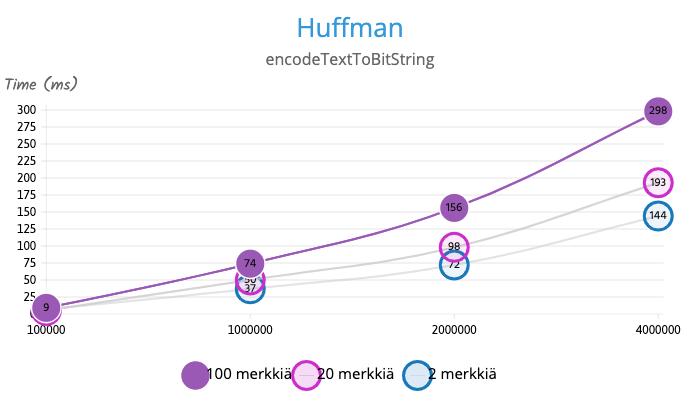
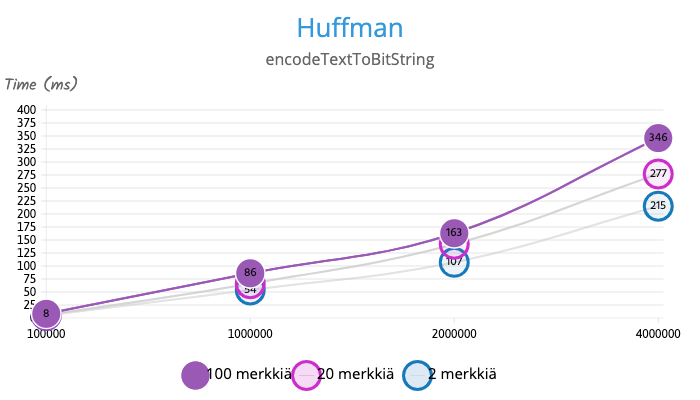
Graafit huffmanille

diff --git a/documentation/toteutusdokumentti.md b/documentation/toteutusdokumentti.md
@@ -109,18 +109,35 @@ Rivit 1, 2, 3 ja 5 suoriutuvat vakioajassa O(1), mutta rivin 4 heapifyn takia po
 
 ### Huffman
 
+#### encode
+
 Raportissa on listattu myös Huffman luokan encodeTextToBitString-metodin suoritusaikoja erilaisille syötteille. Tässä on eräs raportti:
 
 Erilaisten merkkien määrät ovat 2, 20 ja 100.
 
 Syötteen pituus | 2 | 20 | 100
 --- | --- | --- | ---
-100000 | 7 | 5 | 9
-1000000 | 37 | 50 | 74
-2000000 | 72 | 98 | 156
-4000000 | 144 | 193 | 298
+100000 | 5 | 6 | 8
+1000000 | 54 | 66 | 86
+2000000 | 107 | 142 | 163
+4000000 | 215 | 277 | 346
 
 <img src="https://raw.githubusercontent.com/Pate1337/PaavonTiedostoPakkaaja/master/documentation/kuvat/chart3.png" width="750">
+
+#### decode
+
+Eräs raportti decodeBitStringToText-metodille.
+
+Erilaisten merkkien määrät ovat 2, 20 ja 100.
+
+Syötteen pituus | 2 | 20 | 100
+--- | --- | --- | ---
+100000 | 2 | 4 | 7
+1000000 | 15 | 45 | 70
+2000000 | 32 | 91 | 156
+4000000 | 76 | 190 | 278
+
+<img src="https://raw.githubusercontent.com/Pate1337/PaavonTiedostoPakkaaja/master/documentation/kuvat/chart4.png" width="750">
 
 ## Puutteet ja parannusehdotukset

====

Identify all lines in the records above with the word "ovat".

**Exercise output:**
 Erilaisten merkkien määrät ovat 2, 20 ja 100.
+Erilaisten merkkien määrät ovat 2, 20 ja 100.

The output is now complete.